## What you are asked to do:
Look through the lines below and extract each one that contains "principale".

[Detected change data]
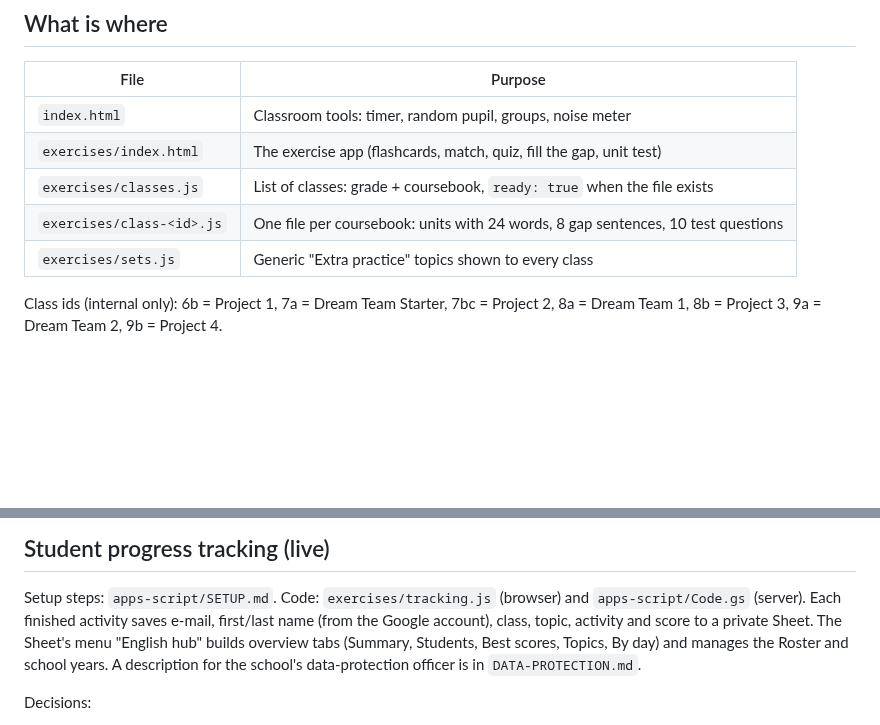
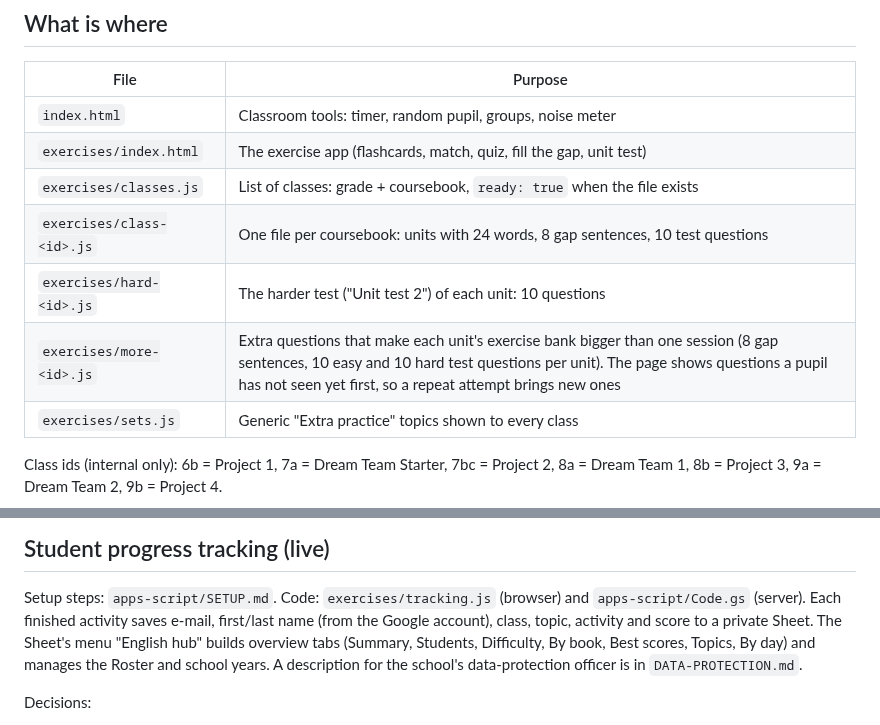
Before and after one commit to NoisyClassRoom/english-tools, a Markdown page: README.md, 2 parts joined by grey strips. GitHub-like rendering; blank space fills up the shorter version.

```diff
--- a/README.md
+++ b/README.md
@@ -15,6 +15,8 @@ This repo is served by GitHub Pages and embedded in a WordPress site on Arnes Sp
 | `exercises/index.html` | The exercise app (flashcards, match, quiz, fill the gap, unit test) |
 | `exercises/classes.js` | List of classes: grade + coursebook, `ready: true` when the file exists |
 | `exercises/class-<id>.js` | One file per coursebook: units with 24 words, 8 gap sentences, 10 test questions |
+| `exercises/hard-<id>.js` | The harder test ("Unit test 2") of each unit: 10 questions |
+| `exercises/more-<id>.js` | Extra questions that make each unit's exercise bank bigger than one session (8 gap sentences, 10 easy and 10 hard test questions per unit). The page shows questions a pupil has not seen yet first, so a repeat attempt brings new ones |
 | `exercises/sets.js` | Generic "Extra practice" topics shown to every class |
 
 Class ids (internal only): 6b = Project 1, 7a = Dream Team Starter, 7bc = Project 2,
@@ -39,7 +41,7 @@ Slovenian translations and word lists were written from the year plans' topics a
 
 Setup steps: `apps-script/SETUP.md`. Code: `exercises/tracking.js` (browser) and `apps-script/Code.gs` (server).
 Each finished activity saves e-mail, first/last name (from the Google account), class, topic, activity and score to a private Sheet.
-The Sheet's menu "English hub" builds overview tabs (Summary, Students, Best scores, Topics, By day) and manages the Roster and school years.
+The Sheet's menu "English hub" builds overview tabs (Summary, Students, Difficulty, By book, Best scores, Topics, By day) and manages the Roster and school years.
 A description for the school's data-protection officer is in `DATA-PROTECTION.md`.
 
 Decisions:
```
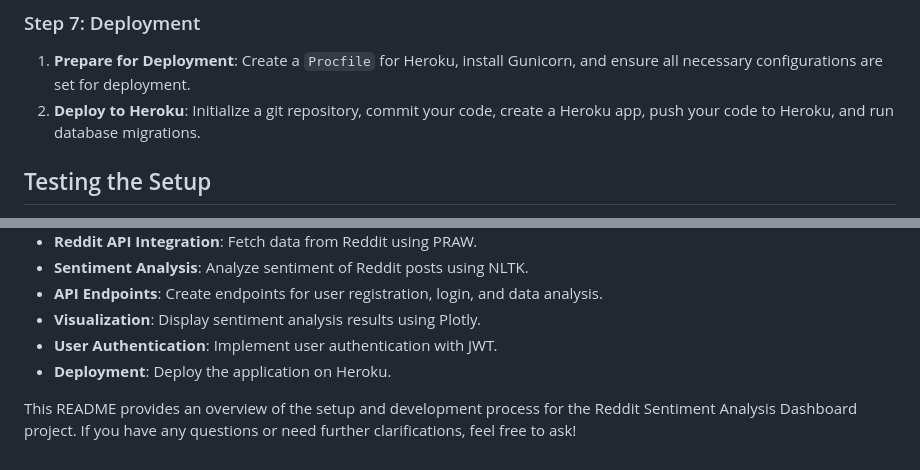
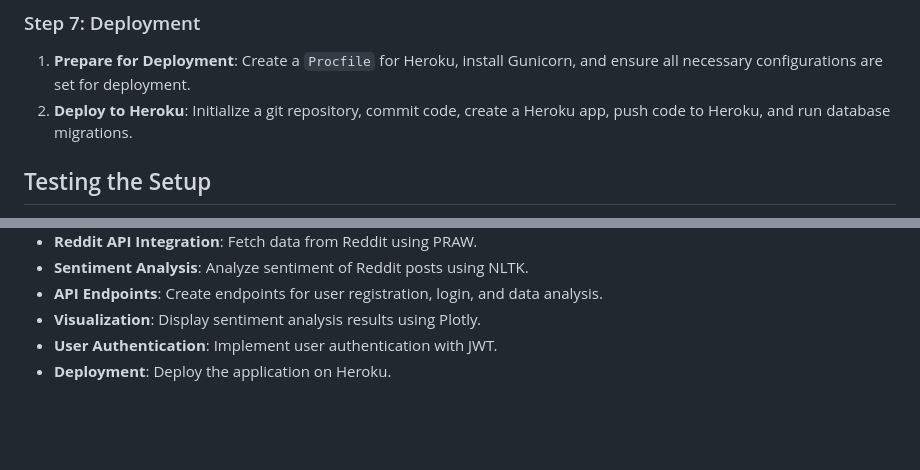
Before and after one commit to ogngnaoh/reddit-sentiment-analysis, a Markdown page: README.md, 2 parts joined by grey strips. GitHub-like rendering; blank space fills up the shorter version.

```diff
--- a/README.md
+++ b/README.md
@@ -69,7 +65,7 @@ The Reddit Sentiment Analysis Dashboard project aims to build a web application
 ### Step 7: Deployment
 
 1. **Prepare for Deployment**: Create a `Procfile` for Heroku, install Gunicorn, and ensure all necessary configurations are set for deployment.
-2. **Deploy to Heroku**: Initialize a git repository, commit your code, create a Heroku app, push your code to Heroku, and run database migrations.
+2. **Deploy to Heroku**: Initialize a git repository, commit code, create a Heroku app, push code to Heroku, and run database migrations.
 
 ## Testing the Setup
 
@@ -88,5 +84,3 @@ The Reddit Sentiment Analysis Dashboard project aims to build a web application
 - **Visualization**: Display sentiment analysis results using Plotly.
 - **User Authentication**: Implement user authentication with JWT.
 - **Deployment**: Deploy the application on Heroku.
-
-This README provides an overview of the setup and development process for the Reddit Sentiment Analysis Dashboard project. If you have any questions or need further clarifications, feel free to ask!
```
Also changed, not shown: other parts of README.md (+3 -7 lines).
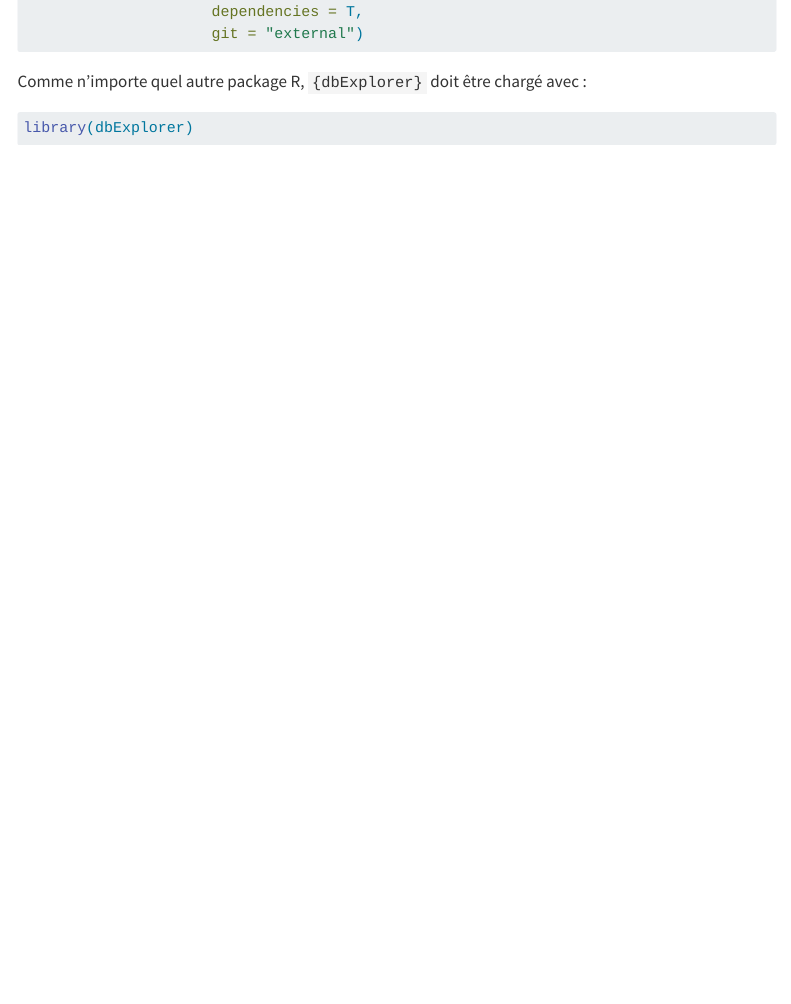
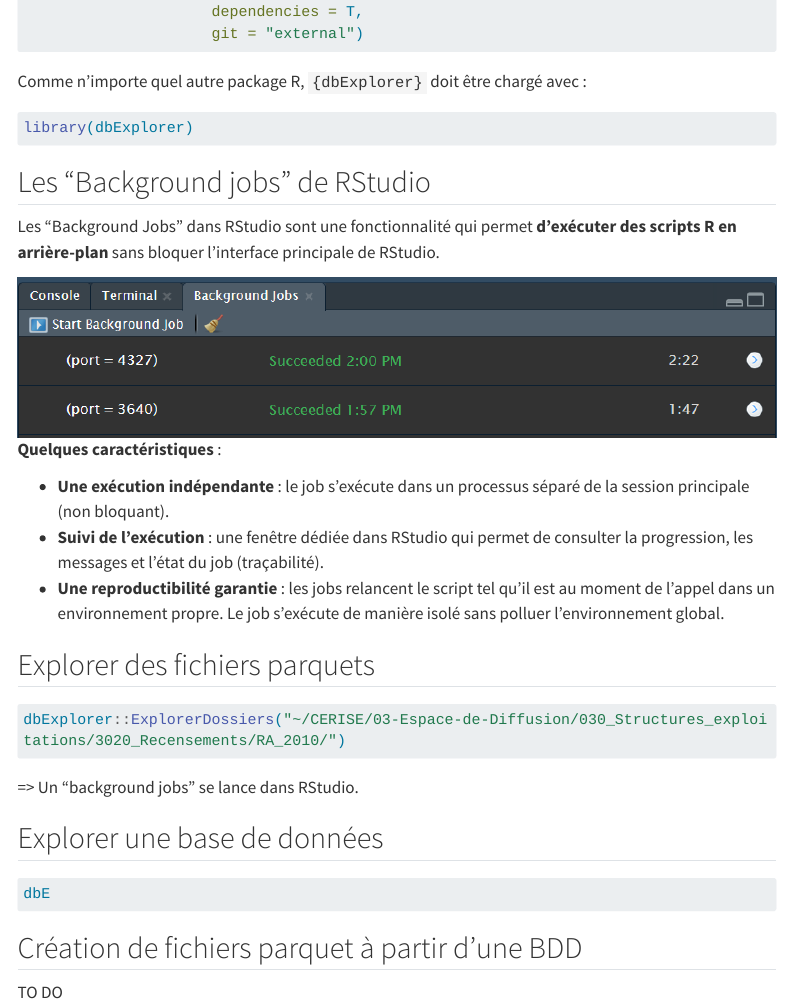
Before and after one commit to ddotta/presentation_dbExplorer, a Quarto document (template.qmd): the page in a window 1100 px wide, from 530 px down. Rendered offline with R 4.5, knitr and Pandoc in place of Quarto, with nearby package versions; menus at the side of the page are left out; long lines of code are wrapped.

Commit message:
doc: ajout slide de définition des background jobs de RStudio

````diff
--- a/template.qmd
+++ b/template.qmd
@@ -54,3 +54,34 @@ Comme n'importe quel autre package R, `{dbExplorer}` doit être chargé avec :
 ```{.r}
 library(dbExplorer)
 ```
+
+## Les "Background jobs" de RStudio
+
+Les "Background Jobs" dans RStudio sont une fonctionnalité qui permet **d’exécuter des scripts R en arrière-plan** sans bloquer l’interface principale de RStudio.
+
+![](img/Background_jobs.png){fig-align="center"} <br>
+**Quelques caractéristiques** :
+
+- **Une exécution indépendante** : le job s'exécute dans un processus séparé de la session principale (non bloquant).
+- **Suivi de l'exécution** : une fenêtre dédiée dans RStudio qui permet de consulter la progression, les messages et l'état du job (traçabilité).
+- **Une reproductibilité garantie** : les jobs relancent le script tel qu'il est au moment de l'appel dans un environnement propre. Le job s'exécute de manière isolé sans polluer l'environnement global.
+
+## Explorer des fichiers parquets
+
+```{.r}
+dbExplorer::ExplorerDossiers("~/CERISE/03-Espace-de-Diffusion/030_Structures_exploitations/3020_Recensements/RA_2010/")
+```
+
+=> Un "background jobs" se lance dans RStudio.
+
+
+## Explorer une base de données
+
+```{.r}
+dbE
+```
+
+
+## Création de fichiers parquet à partir d'une BDD
+
+TO DO
````
Also changed, not shown: img/Background_jobs.png (added).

## Answer space:
+Les "Background Jobs" dans RStudio sont une fonctionnalité qui permet **d’exécuter des scripts R en arrière-plan** sans bloquer l’interface principale de RStudio.
+- **Une exécution indépendante** : le job s'exécute dans un processus séparé de la session principale (non bloquant).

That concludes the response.